I had an interesting discussion with an EMS coordinator friend of mine on the issue of enhanced BLS. He conceded that while, it was true BLS could easily be taught to give IN Narcan or put on CPAP, his worry was that allowing Basic EMTs to do so many things, their towns or services would feel they did not have to upgrade to the paramedic level. He then showed me an email he had received from another medic arguing for enhanced BLS in his area because that area could not economically support more paramedics. The phrase “could not economically support” was what upset him. He felt that if a town could support police and fire, they ought to be able to support paramedic level EMS services.
I agreed with him. Most EMS budgets are absolutely paltry in comparision to police and fire budgets. It is shameful. All towns should support paramedic level EMS. But, unfortunately, they haven’t and they don’t, and as unfortunately, in these economic times when town, state and federal budgets are being cut, it is unlikely that additional monies will be found for EMS. And hard economic times are not going away. Taxes are being raised, schools are being closed. Health care funding, particularly for hospitals, is being slashed. Where is the money to support more paramedics? Not around here.
EMS, if it wants to even continue its current level of funding, has to show its worth to the community and to the budget makers. Unfortunately, it can currently be argued that ALS doesn’t improve outcomes in such major areas as cardiac arrest survival and in major trauma. Some would say, and there are studies to back it up, that ALS actually contributes to increased mortality in these areas.
On the other hand, BLS can hardly shine when you consider, in many cases, when BLS shows up at your house, they can’t help you any more than throwing you on the stretcher and taking you to the hospital. If your tib and fib bones are sticking through your skin, ice packs and pillows aren’t much help. If your mother is vomiting profusely, an emesis basin and a kind pat on the back don’t quite cut it. Your daughter, in first time anaphylaxis from eating nuts, is dying in front of your eyes, you better hope the ambulance has an epi-pen. Having chest pain? The cath lab is not going to be activated and ready for you when you arrive at the hospital if BLS brings you in. A visiting neighbor in insulin shock? Sorry EMTs can’t pour oral glucose down his throat. And the list goes on. But we can all, ALS and BLS, drive ambulances.
The day is going to come where EMS like hospitals will have to prove positive outcomes or we won’t be reimbursed. I believe we can prove positive outcomes, but it may require a reinvention of the way we do business. I don’t think the answer is a paramedic in every ambulance and on every street corner. Paramedics are part of the solution, but they need to be used differently than perhaps most systems currently use them. The answer may in fact be fewer, but more experienced paramedics, and more, but better equipped EMTs.

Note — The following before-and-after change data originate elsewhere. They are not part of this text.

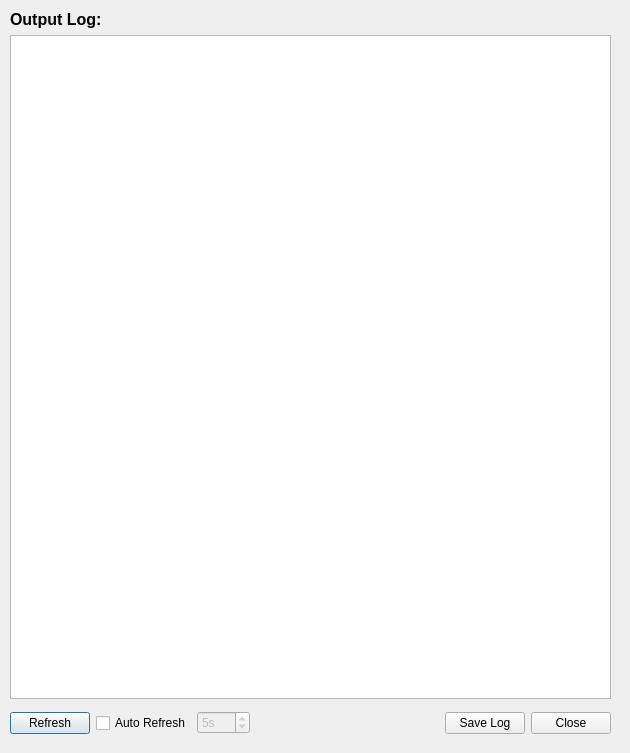
The window that QtDesigner/LogViewer.ui (opalmer/pyfarm) describes before a commit, drawn with Qt 5.
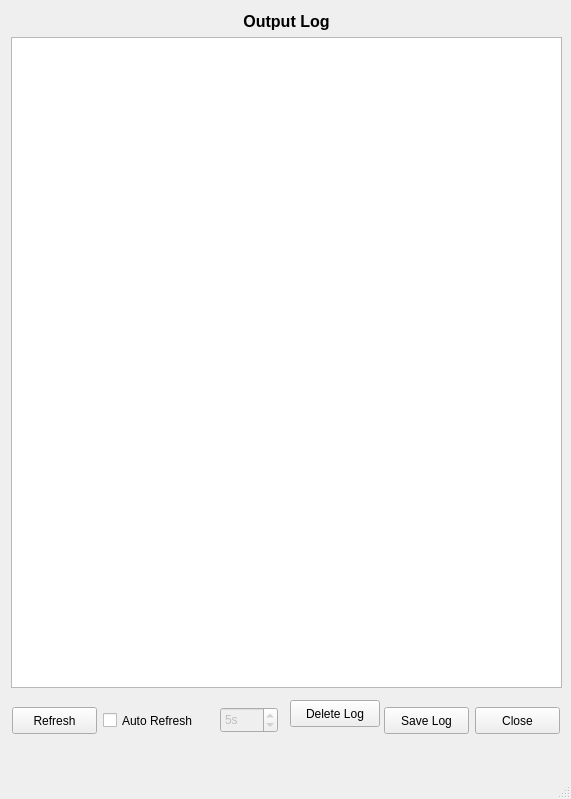
The same window after the commit.

Commit message: -Changed layout of JobDetails, widget can now be resized -Changed layout of LogViewer, widget can now be resized -Removed old JobDetails and LogViewer code from CustomWidgets -Began plan on moving log system from memory based to disc based

```diff
--- a/QtDesigner/LogViewer.ui
+++ b/QtDesigner/LogViewer.ui
@@ -1,44 +1,41 @@
 <?xml version="1.0" encoding="UTF-8"?>
 <ui version="4.0">
  <class>LogViewer</class>
- <widget class="QDialog" name="LogViewer">
+ <widget class="QMainWindow" name="LogViewer">
   <property name="geometry">
    <rect>
     <x>0</x>
     <y>0</y>
-    <width>630</width>
-    <height>753</height>
+    <width>571</width>
+    <height>799</height>
    </rect>
   </property>
   <property name="windowTitle">
    <string>Render Log View</string>
   </property>
-  <widget class="QWidget" name="">
+  <widget class="QWidget" name="centralwidget">
+   <widget class="QPushButton" name="deleteLog">
    <property name="geometry">
     <rect>
-     <x>10</x>
-     <y>10</y>
-     <width>601</width>
-     <height>731</height>
-    </rect>
-   </property>
-   <layout class="QVBoxLayout" name="verticalLayout">
-    <item>
-     <widget class="QLabel" name="label">
-      <property name="font">
-       <font>
-        <pointsize>12</pointsize>
-        <weight>75</weight>
-        <bold>true</bold>
-       </font>
-      </property>
+      <x>290</x>
+      <y>700</y>
+      <width>90</width>
+      <height>27</height>
+     </rect>
+    </property>
       <property name="text">
-       <string>Output Log:</string>
-      </property>
-     </widget>
-    </item>
-    <item>
+     <string>Delete Log</string>
+    </property>
+   </widget>
      <widget class="QTextBrowser" name="log">
+    <property name="geometry">
+     <rect>
+      <x>11</x>
+      <y>37</y>
+      <width>551</width>
+      <height>651</height>
+     </rect>
+    </property>
       <property name="font">
        <font>
         <pointsize>10</pointsize>
@@ -48,28 +45,93 @@
        <bool>false</bool>
       </property>
      </widget>
-    </item>
-    <item>
-     <layout class="QHBoxLayout" name="horizontalLayout">
-      <item>
-       <widget class="QPushButton" name="refreshNow">
+   <widget class="QLabel" name="header">
+    <property name="geometry">
+     <rect>
+      <x>11</x>
+      <y>11</y>
+      <width>551</width>
+      <height>20</height>
+     </rect>
+    </property>
+    <property name="font">
+     <font>
+      <pointsize>12</pointsize>
+      <weight>75</weight>
+      <bold>true</bold>
+     </font>
+    </property>
         <property name="text">
-         <string>Refresh</string>
-        </property>
-       </widget>
-      </item>
-      <item>
+     <string>Output Log</string>
+    </property>
+    <property name="alignment">
+     <set>Qt::AlignCenter</set>
+    </property>
+   </widget>
+   <widget class="QPushButton" name="saveLog">
+    <property name="geometry">
+     <rect>
+      <x>384</x>
+      <y>707</y>
+      <width>85</width>
+      <height>27</height>
+     </rect>
+    </property>
+    <property name="text">
+     <string>Save Log</string>
+    </property>
+   </widget>
        <widget class="QCheckBox" name="autoRefresh">
+    <property name="geometry">
+     <rect>
+      <x>103</x>
+      <y>709</y>
+      <width>111</width>
+      <height>23</height>
+     </rect>
+    </property>
         <property name="text">
          <string>Auto Refresh</string>
         </property>
        </widget>
-      </item>
-      <item>
+   <widget class="QPushButton" name="closeButton">
+    <property name="geometry">
+     <rect>
+      <x>475</x>
+      <y>707</y>
+      <width>85</width>
+      <height>27</height>
+     </rect>
+    </property>
+    <property name="text">
+     <string>Close</string>
+    </property>
+   </widget>
+   <widget class="QPushButton" name="refreshNow">
+    <property name="geometry">
+     <rect>
+      <x>12</x>
+      <y>707</y>
+      <width>85</width>
+      <height>27</height>
+     </rect>
+    </property>
+    <property name="text">
+     <string>Refresh</string>
+    </property>
+   </widget>
        <widget class="QSpinBox" name="refreshTime">
         <property name="enabled">
          <bool>false</bool>
         </property>
+    <property name="geometry">
+     <rect>
+      <x>220</x>
+      <y>707</y>
+      <width>58</width>
+      <height>26</height>
+     </rect>
+    </property>
         <property name="suffix">
          <string>s</string>
         </property>
@@ -83,39 +145,28 @@
          <number>5</number>
         </property>
        </widget>
-      </item>
-      <item>
-       <spacer name="horizontalSpacer">
-        <property name="orientation">
-         <enum>Qt::Horizontal</enum>
-        </property>
-        <property name="sizeHint" stdset="0">
-         <size>
-          <width>94</width>
-          <height>36</height>
-         </size>
-        </property>
-       </spacer>
-      </item>
-      <item>
-       <widget class="QPushButton" name="saveLog">
-        <property name="text">
-         <string>Save Log</string>
-        </property>
-       </widget>
-      </item>
-      <item>
-       <widget class="QPushButton" name="closeButton">
-        <property name="text">
-         <string>Close</string>
-        </property>
-       </widget>
-      </item>
-     </layout>
-    </item>
-   </layout>
-  </widget>
- </widget>
+  </widget>
+  <widget class="QMenuBar" name="menubar">
+   <property name="geometry">
+    <rect>
+     <x>0</x>
+     <y>0</y>
+     <width>571</width>
+     <height>27</height>
+    </rect>
+   </property>
+  </widget>
+  <widget class="QStatusBar" name="statusbar"/>
+ </widget>
+ <tabstops>
+  <tabstop>log</tabstop>
+  <tabstop>refreshNow</tabstop>
+  <tabstop>autoRefresh</tabstop>
+  <tabstop>refreshTime</tabstop>
+  <tabstop>deleteLog</tabstop>
+  <tabstop>saveLog</tabstop>
+  <tabstop>closeButton</tabstop>
+ </tabstops>
  <resources/>
  <connections>
   <connection>
```
Left out of the diff: 12 changed lines with no effect on the pictures. Lines whose indentation alone changed are shown as unchanged. The commit also changes 6 other files.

Traditionally in medicine, individual interests groups, whether doctors, nurses, or paramedics fight to maintain their territories and their jobs. They do this by putting down their competition. As I got angered years ago when nurses in our state fought to limit paramedics from working outside the realm of emergency medical services because, according to them, we were not qualified to take care of patients in clean well lit rooms (only in rainy ditches), so I would be angered if I were an EMT and was told by a paramedic I was not qualified to do something simple with such a high benefit as giving a vomiting patient oral Zofran or giving an Epi-pen injection to someone in anaphylaxis, while either waiting for a paramedic to arrive or driving to the hospital because there is no paramedic coming.
If my family member is in need of medical assistance, I don’t care if the person coming through the door went to paramedic school or not, if what my family member needs is something that EMS person can safely give them, then I want them to get it. If the EMT can’t safely give it to them, then I would like to have a paramedic available to respond. The trick is finding out what EMTs can and cannot be giving safely. That alone should be the distinction. Safety and risk benefit should triumph over artificial barriers such as EMTs can’t give any medicine or do any “invasive” procedures.

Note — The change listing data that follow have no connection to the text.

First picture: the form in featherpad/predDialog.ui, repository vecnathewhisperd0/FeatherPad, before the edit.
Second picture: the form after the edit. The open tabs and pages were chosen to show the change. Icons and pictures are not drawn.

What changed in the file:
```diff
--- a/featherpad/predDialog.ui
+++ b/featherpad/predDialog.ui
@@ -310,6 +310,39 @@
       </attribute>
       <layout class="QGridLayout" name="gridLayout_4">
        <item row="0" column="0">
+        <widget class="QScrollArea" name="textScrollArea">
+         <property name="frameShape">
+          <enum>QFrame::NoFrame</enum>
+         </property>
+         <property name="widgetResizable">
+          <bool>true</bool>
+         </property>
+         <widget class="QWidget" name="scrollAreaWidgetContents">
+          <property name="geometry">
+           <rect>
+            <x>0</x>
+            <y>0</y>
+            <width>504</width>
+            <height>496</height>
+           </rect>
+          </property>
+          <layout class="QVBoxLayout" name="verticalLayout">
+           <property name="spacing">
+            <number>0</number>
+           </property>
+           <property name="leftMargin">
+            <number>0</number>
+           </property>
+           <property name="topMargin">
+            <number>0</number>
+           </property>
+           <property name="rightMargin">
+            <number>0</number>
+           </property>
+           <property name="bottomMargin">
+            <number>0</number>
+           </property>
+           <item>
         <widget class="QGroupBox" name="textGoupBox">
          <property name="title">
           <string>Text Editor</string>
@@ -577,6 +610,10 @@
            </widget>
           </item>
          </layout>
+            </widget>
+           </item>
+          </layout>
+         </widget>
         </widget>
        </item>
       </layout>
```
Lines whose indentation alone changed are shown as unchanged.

It has already been proven that BLS can safely save lives with AEDs and defibrillation. I am not familiar with the studies, but I think it is safe to say the same holds true with BLS and Epi-pens. I contend there is more out there for them to do that will benefit our communities and enhance respect and support for EMS, while still maintaing patient safety.
Stay tuned for discussion of this.
Note:In previous posts, I have expressed support for the following BLS medications provided the services have approval of their medical director who has overseen proper training: PO Benadryl, PO Tylenol, Zofran ODT, IN Narcan, IM Glucagon. I will address Combivents, NTG SL, IM Versed, and IN Fentanyl in future posts (note saying yet if I will support these.) I will also be posting about other possible BLS enhancements such as CPAP, supraglotic airways, 12-lead transmission, and discussing their risk/reward ratios.